INPUT FOR THIS TASK below:
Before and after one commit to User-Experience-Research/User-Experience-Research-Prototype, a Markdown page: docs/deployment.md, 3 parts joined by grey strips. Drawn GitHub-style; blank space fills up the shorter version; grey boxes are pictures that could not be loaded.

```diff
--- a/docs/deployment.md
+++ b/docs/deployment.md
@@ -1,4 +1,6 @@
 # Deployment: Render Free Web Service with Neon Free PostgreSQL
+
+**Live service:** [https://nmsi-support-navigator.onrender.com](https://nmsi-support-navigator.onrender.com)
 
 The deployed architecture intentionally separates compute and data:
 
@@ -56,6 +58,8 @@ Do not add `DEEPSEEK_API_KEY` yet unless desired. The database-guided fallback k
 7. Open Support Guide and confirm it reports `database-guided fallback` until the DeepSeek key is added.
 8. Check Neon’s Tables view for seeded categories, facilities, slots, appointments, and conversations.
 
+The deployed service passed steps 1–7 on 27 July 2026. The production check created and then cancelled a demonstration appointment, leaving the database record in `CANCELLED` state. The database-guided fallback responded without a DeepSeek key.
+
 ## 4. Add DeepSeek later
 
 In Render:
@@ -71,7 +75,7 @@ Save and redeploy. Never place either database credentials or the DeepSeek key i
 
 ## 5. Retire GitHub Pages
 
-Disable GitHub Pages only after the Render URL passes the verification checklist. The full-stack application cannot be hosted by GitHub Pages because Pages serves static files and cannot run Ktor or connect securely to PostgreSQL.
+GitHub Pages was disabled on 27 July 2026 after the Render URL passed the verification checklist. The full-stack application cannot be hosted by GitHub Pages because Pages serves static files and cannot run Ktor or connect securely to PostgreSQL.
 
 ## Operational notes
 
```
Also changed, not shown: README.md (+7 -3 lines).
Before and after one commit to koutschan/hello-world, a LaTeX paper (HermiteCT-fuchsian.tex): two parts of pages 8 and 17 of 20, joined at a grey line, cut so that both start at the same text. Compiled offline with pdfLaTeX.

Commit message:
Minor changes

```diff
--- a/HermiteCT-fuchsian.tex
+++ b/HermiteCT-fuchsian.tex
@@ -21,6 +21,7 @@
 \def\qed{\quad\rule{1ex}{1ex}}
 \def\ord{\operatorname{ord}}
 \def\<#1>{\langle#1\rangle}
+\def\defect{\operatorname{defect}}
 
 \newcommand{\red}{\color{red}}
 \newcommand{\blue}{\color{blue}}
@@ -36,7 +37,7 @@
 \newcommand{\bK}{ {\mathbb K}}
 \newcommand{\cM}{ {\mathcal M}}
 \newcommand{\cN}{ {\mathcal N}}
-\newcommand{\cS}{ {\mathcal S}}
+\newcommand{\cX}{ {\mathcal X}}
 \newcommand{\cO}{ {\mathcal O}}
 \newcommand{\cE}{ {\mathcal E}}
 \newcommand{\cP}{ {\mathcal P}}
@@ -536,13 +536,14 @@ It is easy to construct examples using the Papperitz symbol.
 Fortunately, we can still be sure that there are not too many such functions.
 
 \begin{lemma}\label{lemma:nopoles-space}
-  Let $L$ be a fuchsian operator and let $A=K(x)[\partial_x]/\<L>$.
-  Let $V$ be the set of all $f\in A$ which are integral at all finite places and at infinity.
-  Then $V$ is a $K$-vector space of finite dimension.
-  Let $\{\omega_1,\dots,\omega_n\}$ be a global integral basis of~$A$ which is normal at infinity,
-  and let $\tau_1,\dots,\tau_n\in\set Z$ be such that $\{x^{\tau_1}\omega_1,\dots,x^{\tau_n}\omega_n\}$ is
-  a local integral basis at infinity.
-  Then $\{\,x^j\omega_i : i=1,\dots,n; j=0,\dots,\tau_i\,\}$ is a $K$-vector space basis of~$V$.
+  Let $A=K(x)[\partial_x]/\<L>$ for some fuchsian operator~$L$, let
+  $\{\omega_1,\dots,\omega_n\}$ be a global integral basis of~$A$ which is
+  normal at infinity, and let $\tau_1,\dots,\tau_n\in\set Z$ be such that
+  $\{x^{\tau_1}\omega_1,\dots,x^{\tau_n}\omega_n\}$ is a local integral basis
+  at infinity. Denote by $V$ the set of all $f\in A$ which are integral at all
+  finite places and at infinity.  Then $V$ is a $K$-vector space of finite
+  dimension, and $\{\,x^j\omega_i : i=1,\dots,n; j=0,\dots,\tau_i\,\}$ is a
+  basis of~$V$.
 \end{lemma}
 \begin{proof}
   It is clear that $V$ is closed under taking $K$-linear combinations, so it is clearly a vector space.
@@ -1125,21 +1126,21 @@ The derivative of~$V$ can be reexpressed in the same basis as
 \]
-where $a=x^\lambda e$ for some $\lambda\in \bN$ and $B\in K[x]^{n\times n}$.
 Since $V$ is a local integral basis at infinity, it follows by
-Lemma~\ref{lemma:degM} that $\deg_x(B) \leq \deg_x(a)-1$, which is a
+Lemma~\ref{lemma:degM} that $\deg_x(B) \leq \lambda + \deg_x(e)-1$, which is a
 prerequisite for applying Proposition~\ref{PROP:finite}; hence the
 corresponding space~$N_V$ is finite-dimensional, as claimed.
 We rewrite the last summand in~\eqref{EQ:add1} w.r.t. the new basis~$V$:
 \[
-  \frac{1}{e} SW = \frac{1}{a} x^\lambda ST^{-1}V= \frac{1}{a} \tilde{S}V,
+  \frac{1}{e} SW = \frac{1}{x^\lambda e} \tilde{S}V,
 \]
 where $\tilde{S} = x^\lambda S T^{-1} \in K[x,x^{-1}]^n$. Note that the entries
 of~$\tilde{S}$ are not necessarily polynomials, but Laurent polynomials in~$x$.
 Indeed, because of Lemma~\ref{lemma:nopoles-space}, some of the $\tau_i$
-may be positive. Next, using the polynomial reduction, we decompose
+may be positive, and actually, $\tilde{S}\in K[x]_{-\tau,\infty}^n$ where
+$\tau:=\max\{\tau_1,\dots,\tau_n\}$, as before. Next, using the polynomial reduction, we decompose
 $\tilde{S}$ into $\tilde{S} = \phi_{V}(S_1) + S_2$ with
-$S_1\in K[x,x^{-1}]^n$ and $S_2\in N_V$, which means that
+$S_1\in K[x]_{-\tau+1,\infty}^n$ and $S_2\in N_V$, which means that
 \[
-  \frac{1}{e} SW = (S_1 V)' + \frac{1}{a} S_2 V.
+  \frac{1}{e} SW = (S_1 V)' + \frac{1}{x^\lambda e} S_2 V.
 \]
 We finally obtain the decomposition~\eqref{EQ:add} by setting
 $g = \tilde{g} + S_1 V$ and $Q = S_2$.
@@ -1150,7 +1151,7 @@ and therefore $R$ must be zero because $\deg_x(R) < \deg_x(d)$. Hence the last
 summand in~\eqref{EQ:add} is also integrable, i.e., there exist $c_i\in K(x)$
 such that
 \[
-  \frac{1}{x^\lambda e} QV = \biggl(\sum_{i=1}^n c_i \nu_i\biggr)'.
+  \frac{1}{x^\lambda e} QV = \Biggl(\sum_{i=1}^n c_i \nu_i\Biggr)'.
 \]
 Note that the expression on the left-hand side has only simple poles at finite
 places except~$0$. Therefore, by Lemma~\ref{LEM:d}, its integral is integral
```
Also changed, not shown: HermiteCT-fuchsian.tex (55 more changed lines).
End of INPUT FOR THIS TASK.
• WORK INSTRUCTIONS
Throughout the records above, find the lines in which the word "newcommand" appears and return them.

• ANSWER BOX
 \newcommand{\red}{\color{red}}
 \newcommand{\blue}{\color{blue}}
 \newcommand{\bK}{ {\mathbb K}}
 \newcommand{\cM}{ {\mathcal M}}
 \newcommand{\cN}{ {\mathcal N}}
-\newcommand{\cS}{ {\mathcal S}}
+\newcommand{\cX}{ {\mathcal X}}
 \newcommand{\cO}{ {\mathcal O}}
 \newcommand{\cE}{ {\mathcal E}}
 \newcommand{\cP}{ {\mathcal P}}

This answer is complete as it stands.